New Delhi: Almost 18 years after Perarivalan was convicted as a plotter in the Rajiv Gandhi assassination case, a former CBI officer involved in the investigation has told the Supreme Court that the convict did not know of the plan to kill the former PM.
V Thiagarajan also said Perarivalan’s statement about not being aware of the plot was not recorded in his confession,which was heavily relied upon by courts to convict him, as this would have favoured the defendant.
Now, Thiagarajan has filed an affidavit in the SC and explained the reason for the “omission”, and virtually supported Perarivalan’s plea for remission of the sentence.
“It is humbly stated that accused Perarivalan’s statement that he was totally in the dark as to the purpose for which the batteries were purchased was not recorded by me, because it would be an exculpatory statement and hence the whole purpose of recording the confessional statement would be lost. Further, I did not deem it fit to record this exculpatory statement because the investigation regarding the bomb was pending at the time of recording the confessional statement,” he said in his affidavit.

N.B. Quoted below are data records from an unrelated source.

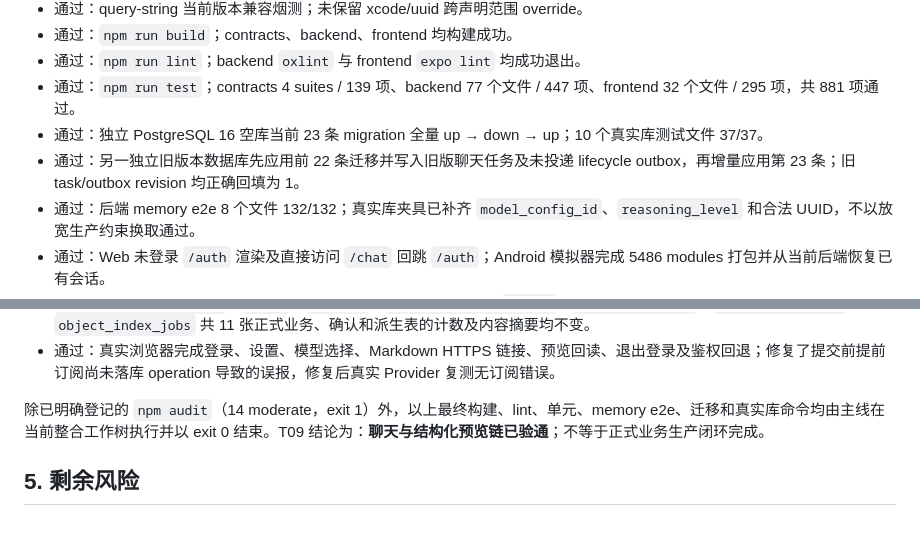
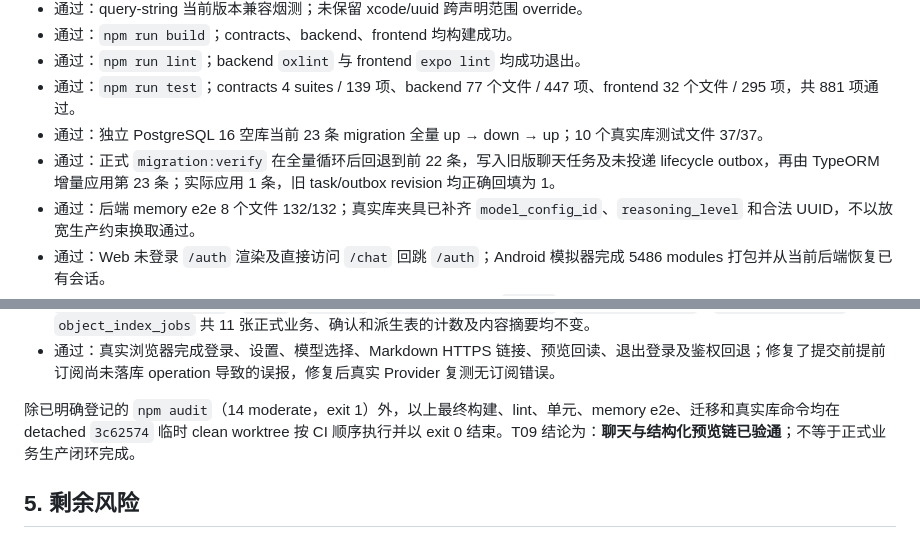
Before and after one commit to LJL0906/partnerAgent, a Markdown page: docs/01-项目/2026-09-06-工程冗余与文档纠偏记录.md, 2 parts joined by grey strips. Drawn GitHub-style.

```diff
--- a/docs/01-项目/2026-09-06-工程冗余与文档纠偏记录.md
+++ b/docs/01-项目/2026-09-06-工程冗余与文档纠偏记录.md
@@ -112,7 +112,7 @@
 - 通过：`npm run lint`；backend `oxlint` 与 frontend `expo lint` 均成功退出。
 - 通过：`npm run test`；contracts 4 suites / 139 项、backend 77 个文件 / 447 项、frontend 32 个文件 / 295 项，共 881 项通过。
 - 通过：独立 PostgreSQL 16 空库当前 23 条 migration 全量 up → down → up；10 个真实库测试文件 37/37。
-- 通过：另一独立旧版本数据库先应用前 22 条迁移并写入旧版聊天任务及未投递 lifecycle outbox，再增量应用第 23 条；旧 task/outbox revision 均正确回填为 1。
+- 通过：正式 `migration:verify` 在全量循环后回退到前 22 条，写入旧版聊天任务及未投递 lifecycle outbox，再由 TypeORM 增量应用第 23 条；实际应用 1 条，旧 task/outbox revision 均正确回填为 1。
 - 通过：后端 memory e2e 8 个文件 132/132；真实库夹具已补齐 `model_config_id`、`reasoning_level` 和合法 UUID，不以放宽生产约束换取通过。
 - 通过：Web 未登录 `/auth` 渲染及直接访问 `/chat` 回跳 `/auth`；Android 模拟器完成 5486 modules 打包并从当前后端恢复已有会话。
 - 历史缓解：Windows Metro 曾在默认 workspace 监听与转换下触发 `EMFILE`；前端 Metro 配置排除不被前端消费的后端 workspace 监听，并将 transform workers 限为 2，当时 Web 与 Android 均完成打包。本轮长时间联调后刷新仍复现 `EMFILE`，因此只登记为开发态剩余风险，不标记彻底解决。
@@ -121,7 +121,7 @@
 - 通过：上述预览前后 `confirmation_batches`、`candidate_items`、`confirmation_actions`、`business_objects`、`formal_object_details`、`goals`、`actions`、`goal_action_relations`、`object_versions`、`source_relations`、`object_index_jobs` 共 11 张正式业务、确认和派生表的计数及内容摘要均不变。
 - 通过：真实浏览器完成登录、设置、模型选择、Markdown HTTPS 链接、预览回读、退出登录及鉴权回退；修复了提交前提前订阅尚未落库 operation 导致的误报，修复后真实 Provider 复测无订阅错误。
 
-除已明确登记的 `npm audit`（14 moderate，exit 1）外，以上最终构建、lint、单元、memory e2e、迁移和真实库命令均由主线在当前整合工作树执行并以 exit 0 结束。T09 结论为：**聊天与结构化预览链已验通**；不等于正式业务生产闭环完成。
+除已明确登记的 `npm audit`（14 moderate，exit 1）外，以上最终构建、lint、单元、memory e2e、迁移和真实库命令均在 detached `3c62574` 临时 clean worktree 按 CI 顺序执行并以 exit 0 结束。T09 结论为：**聊天与结构化预览链已验通**；不等于正式业务生产闭环完成。
 
 ## 5. 剩余风险
 
```
Also changed, not shown: docs/01-项目/2026-09-06-T01至T09阶段成果收口报告.md (+14 -3 lines).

In an interview with TOIin 2013, Thiagarajan had said Perarivalan, in his confession before him, admitted that he purchased the batteries. “But he said he did not know the batteries he bought would be used to make the bomb. As an investigator, it put me in a dilemma. It wouldn’t have qualified as a confession statement without his admission of being part of the conspiracy. There I omitted apart of his statement and added my interpretation. I regret it,” he said, adding that if he had a chance, he would have corrected the mistake.
Thiagarajan justified his decision to file the affidavit, saying he had grown con- cerned at Perarivalan languishing in jail with declining prospects of release.
The 1981-batch IPS officer had recorded the confessional statements of Perarivalan alias Arivu in 1991, wherein he was said to have admitted that he had purchased two batteries and handed them to Sivarasan — the leader of the assassination squad — to be used to detonate the bombs to kill the former PM.
Perarivalan also stated he was not aware of the purpose for which the batteries were bought and was in the dark about the assassination plan. .
“We were not sure at that time about the part played by Perarivalan in the conspiracy but as the investigation progressed there was confirmation about the ignorance of the said accused relating to conspiracy... Hence a mere fact of providing the nine-volt battery in the first week of May 1991would not make him privy and party to the said conspiracy. This internal evidence also makes it clear that the accused was not taken into confidence about the assassination,” Thiagarajan said.
The officer’s statements is contradictory to the SC verdict, which had, in 1998, held “we therefore reach the conclusion that A-18 (Arivu) was actively involved in the criminal conspiracy to assassinate Rajiv Gandhi”.
Perarivalam was about 20 when arrested in mid-1991. He was initially awarded the death penalty, but it was commuted to life imprisonment.
His lawyer Gopal Sankaranarayanan told a bench of Justice Ranjan Gogoi and Justice Navin Sinha that his client was languishing in solitary confinement for just procuring the batteries and the CBI had not been able to interrogate the real culprit who had made the bomb. The court asked the Centre to respond to the statements made by the former officer and the petitioner. Mumbai: If Maharashtra’s proposed labour reforms on factory closures and sackings go through, all the 37,234 factories in the state would have the option of shutting shop and firing workers without seeking the government’s permission.
Currently, the Industrial Disputes Act, 1947, allows this liberty only to factories with fewer than 100 workers.
The Maharashtra labour department has proposed that the exemption be extended to factories with fewer than 300 workers, a rule already in place in some states, including Rajasthan and Haryana. However, the proposal further suggests that factories with 300 or more workers be allowed this option as well if they give 60 days’ notice and 60 days’ compensation to workers for each year of continuous service.
Around 45% of Maharashtra’s factory workers — the largest chunk — are employed in factories with 300 or more workers. The state has 1,365 such factories employing 11.4 lakh of its 25.2 lakh factory workers.
“This proposal will promote ease of business. It will also be beneficial to workers because they currently rece- ive 15 days’ compensation for every year of continuous service if there is a closure. The proposal increases their compensation,” said state labour secretary Rajesh Kumar. The state’s proposals are patterned on the Centre’s model law.
The proposals say units with fewer than 300 workers will need to pay 45 days’ com-
Though the labour reforms are still in the proposal stage, unions have sounded alarm, saying they would undermine workers rights